(Stored entries)
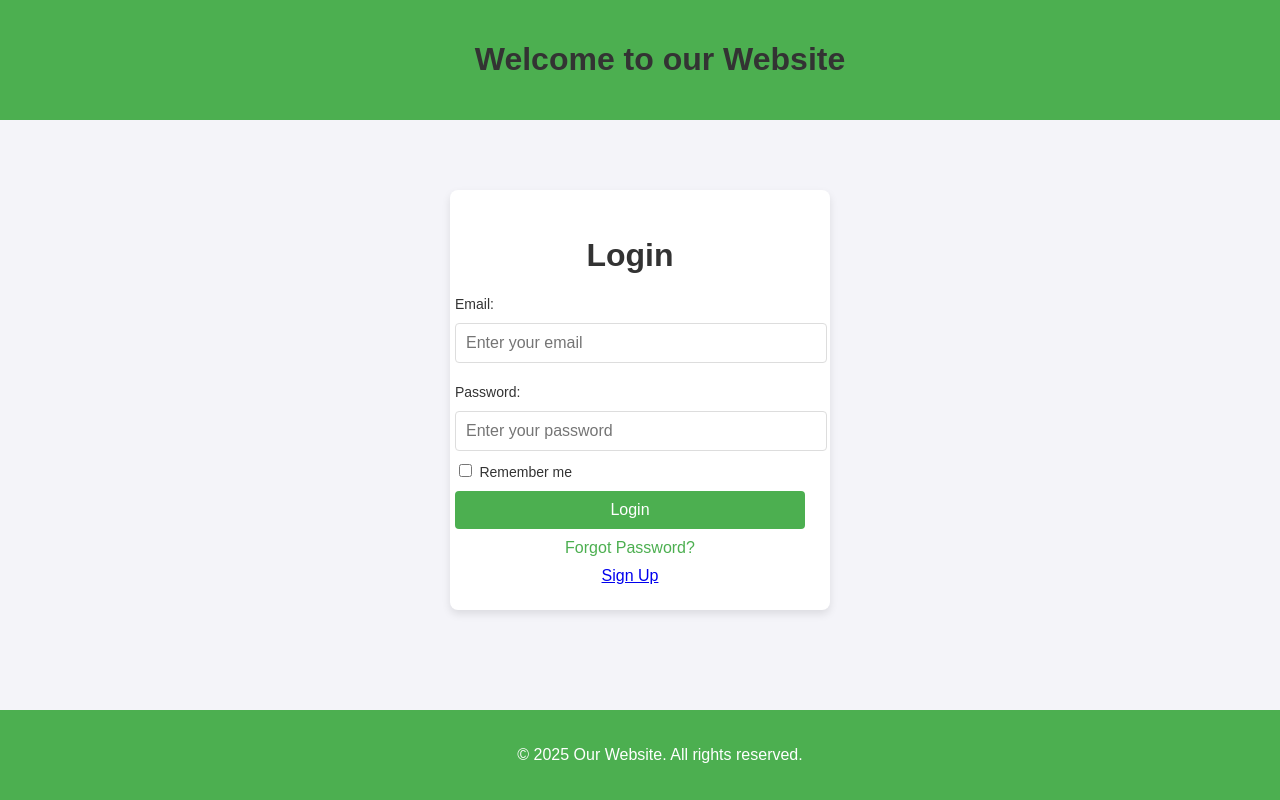
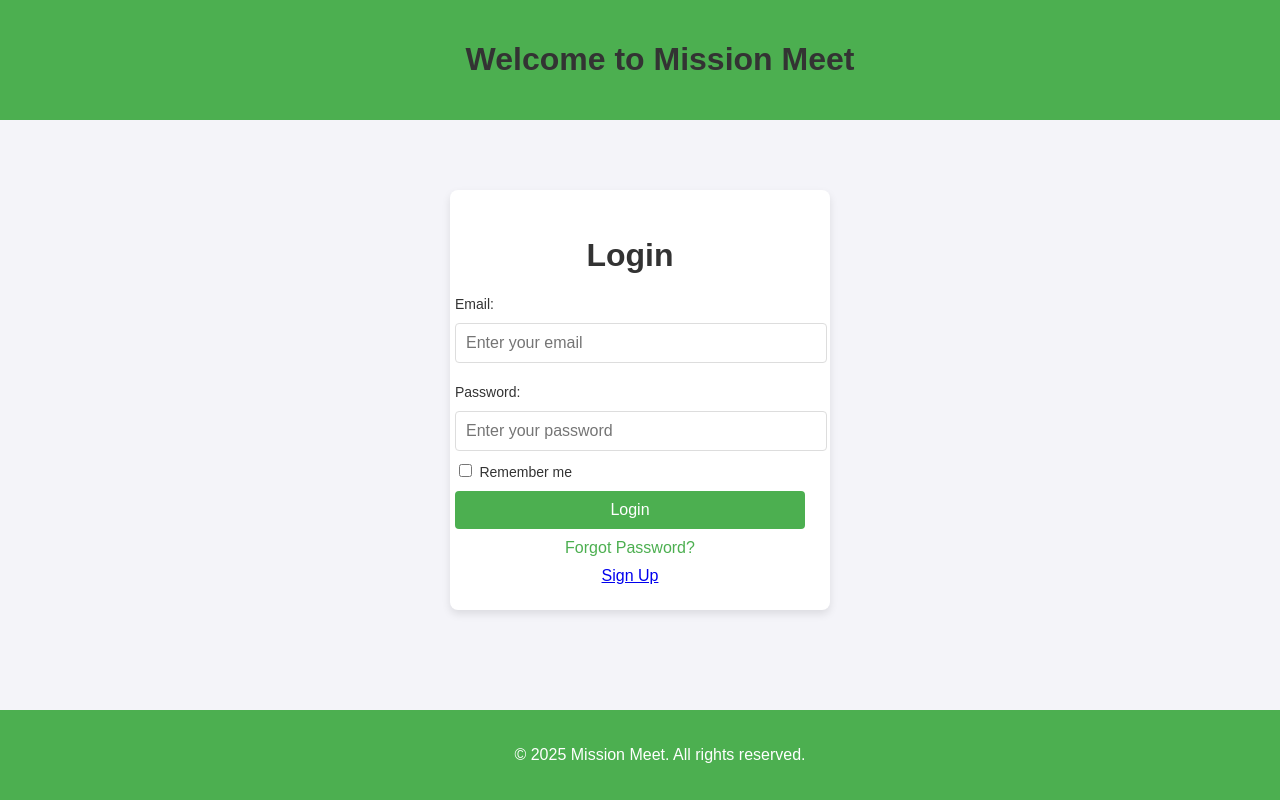
Before and after one commit to JyopsZ/MissionMeet, a plain HTML site: page View/Login Page.html in a window 1280 px wide. Drawn offline with Linux system fonts and the light colour scheme.

Commit message:
edited some text

```diff
--- a/View/Login Page.html
+++ b/View/Login Page.html
@@ -8,7 +8,7 @@
 </head>
 <body>
     <header>
-        <h1>Welcome to our Website</h1> <!-- Change na lang to -->
+        <h1>Welcome to Mission Meet</h1> <!-- Change na lang to -->
     </header>
     <div class="login-container">
         <h1>Login</h1>
@@ -37,7 +37,7 @@
     </div>
 
     <footer>
-        <p>&copy; 2025 Our Website. All rights reserved.</p>
+        <p>&copy; 2025 Mission Meet. All rights reserved.</p>
     </footer>
 </body>
 </html>
```
Also changed, not shown: View/Events Page.html (+1 -1 lines), View/Home Page.html (+1 -1 lines), View/Members Page.html (+1 -1 lines), View/Profile Page.html (+1 -1 lines), View/SignUp Page.html (+2 -2 lines), View/landing-page.html (+1 -1 lines).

TASK GOAL: Set down every record once more, word for word, without pictures.

OUTPUT OF THE EXERCISE:
Before and after one commit to JyopsZ/MissionMeet, a plain HTML site: page View/Login Page.html in a window 1280 px wide. Drawn offline with Linux system fonts and the light colour scheme.

Commit message:
edited some text

```diff
--- a/View/Login Page.html
+++ b/View/Login Page.html
@@ -8,7 +8,7 @@
 </head>
 <body>
     <header>
-        <h1>Welcome to our Website</h1> <!-- Change na lang to -->
+        <h1>Welcome to Mission Meet</h1> <!-- Change na lang to -->
     </header>
     <div class="login-container">
         <h1>Login</h1>
@@ -37,7 +37,7 @@
     </div>
 
     <footer>
-        <p>&copy; 2025 Our Website. All rights reserved.</p>
+        <p>&copy; 2025 Mission Meet. All rights reserved.</p>
     </footer>
 </body>
 </html>
```
Also changed, not shown: View/Events Page.html (+1 -1 lines), View/Home Page.html (+1 -1 lines), View/Members Page.html (+1 -1 lines), View/Profile Page.html (+1 -1 lines), View/SignUp Page.html (+2 -2 lines), View/landing-page.html (+1 -1 lines).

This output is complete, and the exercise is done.